She’s trying to break out of prison—even though if she succeeds, she’ll be the Commonwealth’s most wanted fugitive. Halfway around the world, Scarlet Benoit’s grandmother is missing. It turns out there are many things Scarlet doesn’t know about her grandmother and the grave danger she has lived in her whole life.
When Scarlet encounters Wolf, a street fighter who may have information as to her grandmother’s whereabouts, she has no choice but to trust him, though he clearly has a few dark secrets of his own. As Scarlet and Wolf work to unravel one mystery, they find another when they cross paths with Cinder. Together, they must stay one step ahead of the vicious Lunar Queen who will do anything to make Prince Kai her husband, her king, her prisoner. – Goodreads
The sequel of Cinder (review) and the second book of The Lunar Chronicles picks up right the events of the first. As Cinder is imprisoned and she tries to make her escape, the story shifts simultaneously to Scarlet, a fairytelling retelling of Little Red Riding Hood in this world when her grandmother, an ex-military pilot, goes missing and she ends up meeting a fighter called Wolf who joins her in her search as they trace down the leads. Much like an escaped Cinder who finds companion with Thorne in search of Scarlet’s grandmother as well. More characters and an expanded storyline fills up Scarlet as these two join paths with some help.

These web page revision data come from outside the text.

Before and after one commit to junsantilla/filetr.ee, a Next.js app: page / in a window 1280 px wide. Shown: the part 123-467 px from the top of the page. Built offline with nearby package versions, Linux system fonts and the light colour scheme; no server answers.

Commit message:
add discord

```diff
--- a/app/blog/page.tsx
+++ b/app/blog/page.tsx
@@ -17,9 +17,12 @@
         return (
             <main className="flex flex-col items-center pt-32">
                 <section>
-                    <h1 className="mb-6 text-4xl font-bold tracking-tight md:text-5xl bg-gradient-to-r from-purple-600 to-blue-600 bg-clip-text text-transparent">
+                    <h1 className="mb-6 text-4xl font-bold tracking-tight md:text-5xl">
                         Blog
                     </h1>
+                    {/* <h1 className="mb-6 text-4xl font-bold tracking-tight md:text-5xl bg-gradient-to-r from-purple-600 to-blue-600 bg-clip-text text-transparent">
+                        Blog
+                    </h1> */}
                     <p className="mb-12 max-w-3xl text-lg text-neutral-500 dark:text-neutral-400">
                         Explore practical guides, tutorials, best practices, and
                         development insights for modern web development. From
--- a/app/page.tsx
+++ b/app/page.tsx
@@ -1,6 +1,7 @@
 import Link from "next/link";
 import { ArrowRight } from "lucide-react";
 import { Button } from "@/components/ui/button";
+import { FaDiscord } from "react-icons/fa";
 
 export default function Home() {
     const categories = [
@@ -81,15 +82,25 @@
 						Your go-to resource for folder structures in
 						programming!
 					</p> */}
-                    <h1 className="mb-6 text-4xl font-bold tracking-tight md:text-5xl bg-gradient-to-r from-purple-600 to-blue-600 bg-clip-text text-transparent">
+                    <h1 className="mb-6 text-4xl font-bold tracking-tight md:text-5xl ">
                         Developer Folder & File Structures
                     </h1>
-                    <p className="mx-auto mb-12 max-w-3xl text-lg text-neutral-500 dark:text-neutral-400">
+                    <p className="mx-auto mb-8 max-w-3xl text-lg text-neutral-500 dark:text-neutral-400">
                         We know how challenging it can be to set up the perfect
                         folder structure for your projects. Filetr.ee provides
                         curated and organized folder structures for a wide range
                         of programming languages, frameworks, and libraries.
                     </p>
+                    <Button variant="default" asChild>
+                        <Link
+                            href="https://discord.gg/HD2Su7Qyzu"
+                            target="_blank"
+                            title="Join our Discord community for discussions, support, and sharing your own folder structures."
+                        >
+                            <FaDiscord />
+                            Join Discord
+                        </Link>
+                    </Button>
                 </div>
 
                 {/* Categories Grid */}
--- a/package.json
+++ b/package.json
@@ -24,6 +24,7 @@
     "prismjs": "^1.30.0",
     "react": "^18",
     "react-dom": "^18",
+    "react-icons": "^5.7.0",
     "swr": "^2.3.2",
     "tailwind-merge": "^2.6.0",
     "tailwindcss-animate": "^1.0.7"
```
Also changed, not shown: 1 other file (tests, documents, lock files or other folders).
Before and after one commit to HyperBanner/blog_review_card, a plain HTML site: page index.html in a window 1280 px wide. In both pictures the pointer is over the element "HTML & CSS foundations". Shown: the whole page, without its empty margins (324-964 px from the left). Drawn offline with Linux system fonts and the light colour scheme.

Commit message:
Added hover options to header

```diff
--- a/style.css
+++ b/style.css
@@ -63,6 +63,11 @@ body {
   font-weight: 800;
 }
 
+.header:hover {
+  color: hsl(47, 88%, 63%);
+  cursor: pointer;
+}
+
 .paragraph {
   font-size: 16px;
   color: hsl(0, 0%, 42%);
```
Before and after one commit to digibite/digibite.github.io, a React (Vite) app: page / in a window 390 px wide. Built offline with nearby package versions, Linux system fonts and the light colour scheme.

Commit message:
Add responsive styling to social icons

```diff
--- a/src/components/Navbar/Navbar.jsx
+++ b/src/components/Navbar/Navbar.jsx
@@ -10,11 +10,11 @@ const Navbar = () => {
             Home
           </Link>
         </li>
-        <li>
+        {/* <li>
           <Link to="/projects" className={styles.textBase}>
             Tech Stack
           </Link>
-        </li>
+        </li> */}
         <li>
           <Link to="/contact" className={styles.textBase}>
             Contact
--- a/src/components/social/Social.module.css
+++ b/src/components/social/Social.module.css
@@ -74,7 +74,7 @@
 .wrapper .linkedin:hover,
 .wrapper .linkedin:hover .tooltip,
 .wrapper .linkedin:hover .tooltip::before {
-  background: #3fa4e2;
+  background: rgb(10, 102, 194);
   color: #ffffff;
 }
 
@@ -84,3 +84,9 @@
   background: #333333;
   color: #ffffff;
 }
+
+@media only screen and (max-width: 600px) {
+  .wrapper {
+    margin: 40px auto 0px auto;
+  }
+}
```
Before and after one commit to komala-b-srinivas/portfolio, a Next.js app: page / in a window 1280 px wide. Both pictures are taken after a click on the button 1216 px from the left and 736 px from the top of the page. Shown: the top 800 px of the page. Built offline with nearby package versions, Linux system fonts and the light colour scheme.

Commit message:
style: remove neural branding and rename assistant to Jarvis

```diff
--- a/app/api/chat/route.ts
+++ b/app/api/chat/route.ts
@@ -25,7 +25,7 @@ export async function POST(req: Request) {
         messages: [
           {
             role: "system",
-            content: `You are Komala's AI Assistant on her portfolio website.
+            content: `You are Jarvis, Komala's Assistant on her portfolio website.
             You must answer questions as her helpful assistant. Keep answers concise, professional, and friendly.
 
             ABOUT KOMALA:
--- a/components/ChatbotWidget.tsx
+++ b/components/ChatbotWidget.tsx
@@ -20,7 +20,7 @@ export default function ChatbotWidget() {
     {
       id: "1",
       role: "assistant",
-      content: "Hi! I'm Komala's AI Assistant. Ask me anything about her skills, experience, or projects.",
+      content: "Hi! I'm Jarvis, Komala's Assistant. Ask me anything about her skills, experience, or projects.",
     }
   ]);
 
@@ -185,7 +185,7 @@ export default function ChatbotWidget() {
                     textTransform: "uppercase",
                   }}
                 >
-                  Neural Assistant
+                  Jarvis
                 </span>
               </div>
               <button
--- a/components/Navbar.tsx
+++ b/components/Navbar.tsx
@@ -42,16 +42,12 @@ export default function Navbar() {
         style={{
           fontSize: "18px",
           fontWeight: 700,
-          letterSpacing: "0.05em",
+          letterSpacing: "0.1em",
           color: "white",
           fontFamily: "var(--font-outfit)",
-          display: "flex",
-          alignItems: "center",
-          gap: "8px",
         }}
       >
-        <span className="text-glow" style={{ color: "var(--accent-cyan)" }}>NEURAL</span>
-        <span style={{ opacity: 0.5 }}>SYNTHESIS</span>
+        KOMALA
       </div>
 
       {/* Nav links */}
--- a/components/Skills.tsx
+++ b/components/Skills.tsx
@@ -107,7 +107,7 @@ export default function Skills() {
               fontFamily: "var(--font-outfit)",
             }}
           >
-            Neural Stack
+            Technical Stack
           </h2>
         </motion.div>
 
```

Cinder built up a wonderful foundation and world building in the first book, setting up the politics of the story, the feud between Lunar and Eastern Commonwealth, Queen Levana’s plot against Emperor Kaito and Cinder’s basic character and backstory. The strong foundation sets up a great platform for Scarlet to jump off from as its main story is adding more depth to Cinder as she is the key focus of the entire plot that’s being constructed but still having room to discover more with Scarlet’s side especially since her story doesn’t unfold until they do find her grandmother and know what secrets she hides that links to Princess Selene. The whole progression of events is well-paced and pretty adventurous as the dangers pick up one after the next for both Cinder and Scarlet. Scarlet’s story is pretty good since it uses this world to give a decent twist to Wolf who plays into a genetically modified soldier giving them wolf instincts.
To be fair, these stories are fairly straight forward. On one hand, its good because the world takes precedence and its a very easy read to pick up and get into the story quickly. Even if this is the sequel, its not hard to follow where it picks up from the first book and catch up a little on the context fairly easily. If there was something to criticize, Scarlet’s story does have its moments which feels a little bit like the typical love dramas especially in dialogue when things start to take a more romantic take on her and Wolf. The whole thing gets a little soapy and cringe-y at times. However, the story never does forget that the end game is to set up Scarlet and Cinder’s meeting as they join forces to set up their next step to fight against Queen Levana.
Despite its slight shortcomings, Scarlet is overall a fun read. It sets up a decent platform for the next book as well. As an ending thought, I’m definitely enjoying the world the most as they take these fairy tale retellings and puts them into a sci-fi future. Hopefully, I will be taking a look at Book 3 sooner rather than later.